There was a time, not so very long ago, when you had to listen to the radio to hear new music (new music that met the radio station/music industry management’s ideals) or have a cool friend (usually with an older hip sibling) to teach you about the latest underground music. If you were really lucky, you’d have access to an indie zine (on actual, real paper) or have an indie local radio station that could play whatever they wanted (ever so rare, even now). It was nearly impossible for a band to make it without a label to promote them and in order to get on said label, that band would have to be at least reasonably commercially viable leading to the myriad of mass produced manufactured pop musicians. Those days are long gone thanks be to the internets and I don’t think the music industry is all that pleased.
Now that music is within the reach of anyone with a halfway decent computer and internet connection, the traditional music industry needs to rethink both its purpose and marketing techniques. Berklee College of Music just had a conference on this quandary called “Rethink Music” during which Amanda Palmer, Ben Folds, Damian Kulash, and Neil Gaiman ran an experiment. They got together with the goal of writing, recording, and releasing 8 songs in 8 hours. Neil Gaiman explains the project here. They asked their twitter followers to throw out ideas for inspiration and streamed the collaboration online for fans to watch. They ended up with 6 songs in 12 hours, released as “Nighty Night” by 8in8 and available to listen to for free or to download for $1 or more as you, the consumer, see fit.
Then, they asked fans to show off their creative skills and put together videos for the songs:
@amandapalmer Amanda Palmer
many suggested SUPERFAST videos should made for the #8in8 songs. the songs are under a @creativecommonslicense, so you can. GO!!! MAKE!!!
@amandapalmer Amanda Palmer
…and i personally challenge you to finish your video by the end of the weekend. best & fastest wins. go! go! go!http://bit.ly/get8in8
Here’s an amusing video that came out of this call for creativity:
So, without consulting a record company and wading through bureaucratic red tape, this small group of relatively well known artists were able to get together, write some music, and then record and release that music immediately. The public is able to download the album right away and use the music for their own imaginative ventures thanks to the creative commons license thus inspiring even more artistic ingenuity.
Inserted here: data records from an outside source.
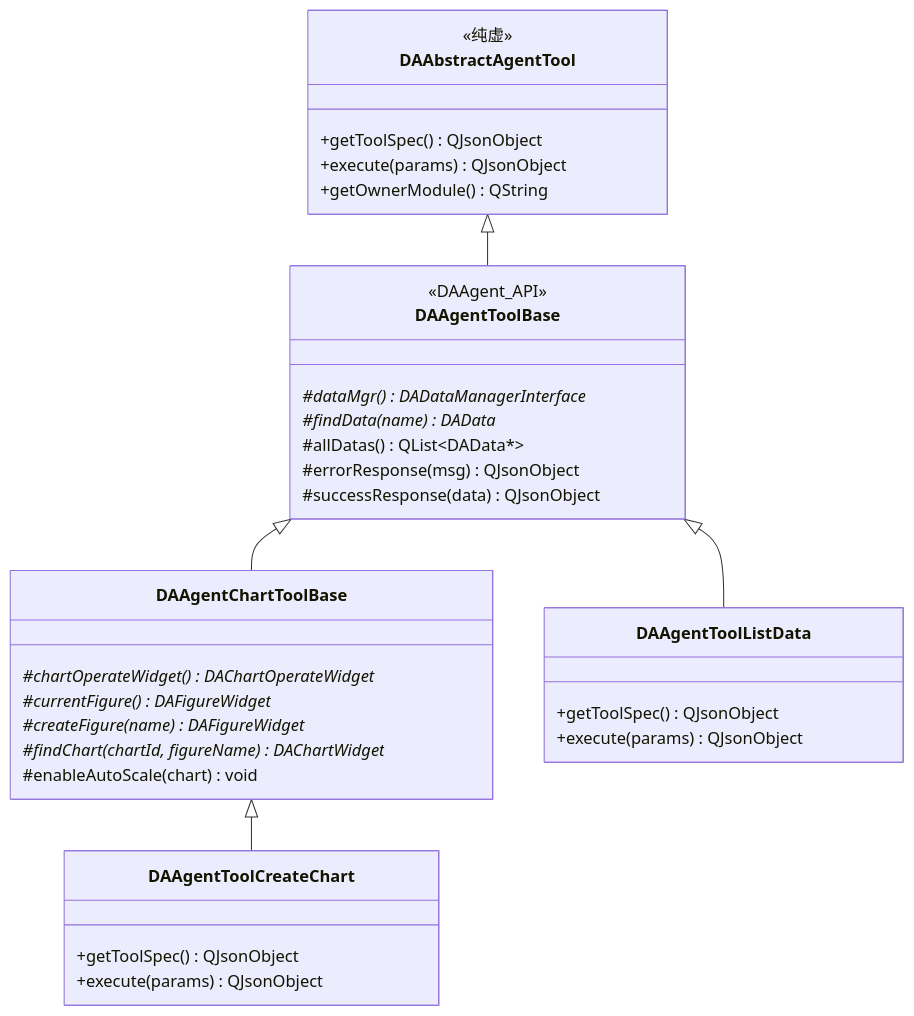
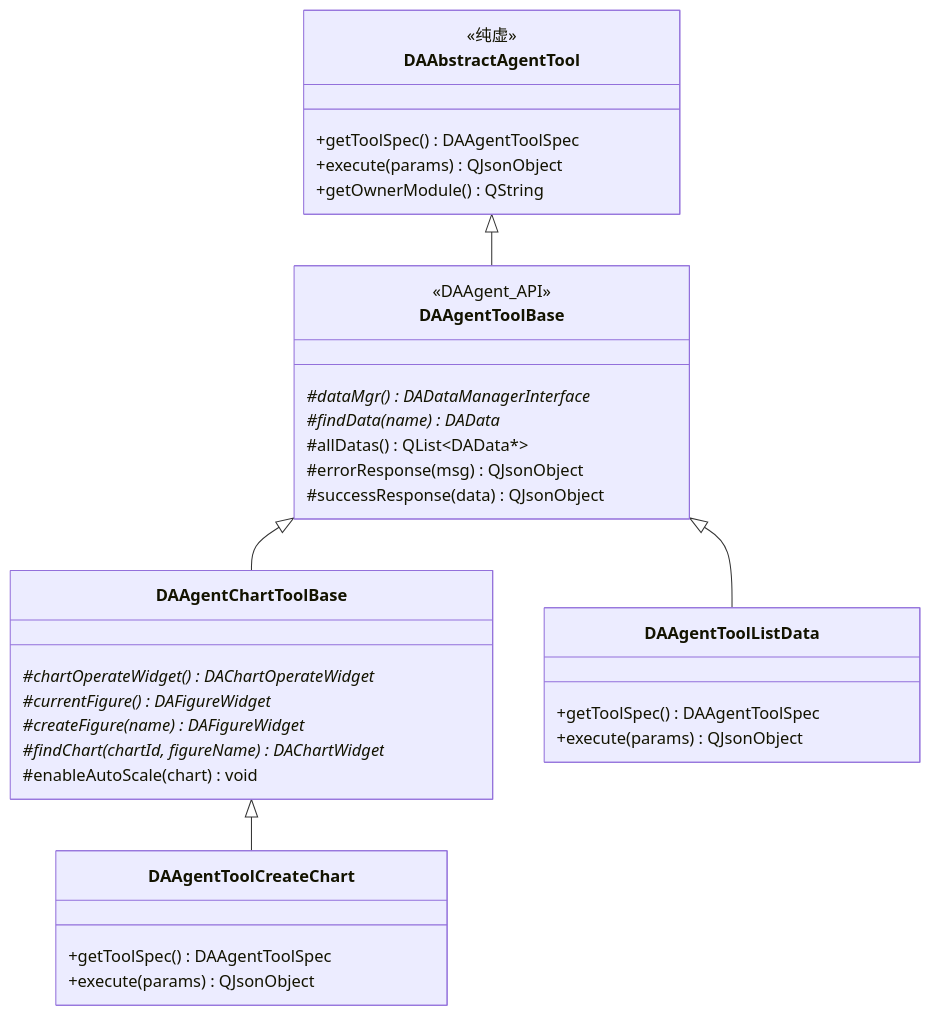
The first of 2 diagrams in docs/zh/dev-guide/agent/tool-development.md (czyt1988/data-workbench), drawn with Mermaid before and after one commit. The commit also changed other lines of this file and 55 other files, not shown here.

First line of the commit message:
重构: 工具规格结构化——getToolSpec 返回 DAAgentToolSpec，registerTool 改 bool 校验

````diff
--- a/docs/zh/dev-guide/agent/tool-development.md
+++ b/docs/zh/dev-guide/agent/tool-development.md
@@ -9,41 +9,41 @@
 ```mermaid
 classDiagram
     class DAAbstractAgentTool {
         <<纯虚>>
-        +getToolSpec() QJsonObject
+        +getToolSpec() DAAgentToolSpec
         +execute(params) QJsonObject
         +getOwnerModule() QString
     }
 
     class DAAgentToolBase {
         <<DAAgent_API>>
         #dataMgr() DADataManagerInterface*
         #findData(name) DAData*
         #allDatas() QList~DAData*~
         #errorResponse(msg) QJsonObject
         #successResponse(data) QJsonObject
     }
 
     class DAAgentChartToolBase {
         #chartOperateWidget() DAChartOperateWidget*
         #currentFigure() DAFigureWidget*
         #createFigure(name) DAFigureWidget*
         #findChart(chartId, figureName) DAChartWidget*
         #enableAutoScale(chart) void
     }
 
     class DAAgentToolListData {
-        +getToolSpec() QJsonObject
+        +getToolSpec() DAAgentToolSpec
         +execute(params) QJsonObject
     }
 
     class DAAgentToolCreateChart {
-        +getToolSpec() QJsonObject
+        +getToolSpec() DAAgentToolSpec
         +execute(params) QJsonObject
     }
 
     DAAbstractAgentTool <|-- DAAgentToolBase
     DAAgentToolBase <|-- DAAgentChartToolBase
     DAAgentToolBase <|-- DAAgentToolListData
     DAAgentChartToolBase <|-- DAAgentToolCreateChart
 ```
````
If this is the future of music, I’m all in. Imagine the possibilities for regular old normal people who happen to play a musical instrument rather well or have the ability to carry a catchy tune. Now they can put their music out there for any random person to discover. Likewise, imagine the possibilities for established musicians who now can put their industry unapproved pet project up on bandcamp with relative ease for their fans and not-yet-fans to (hopefully) enjoy. This new and uncharted world is full of promise and I, for one, love it.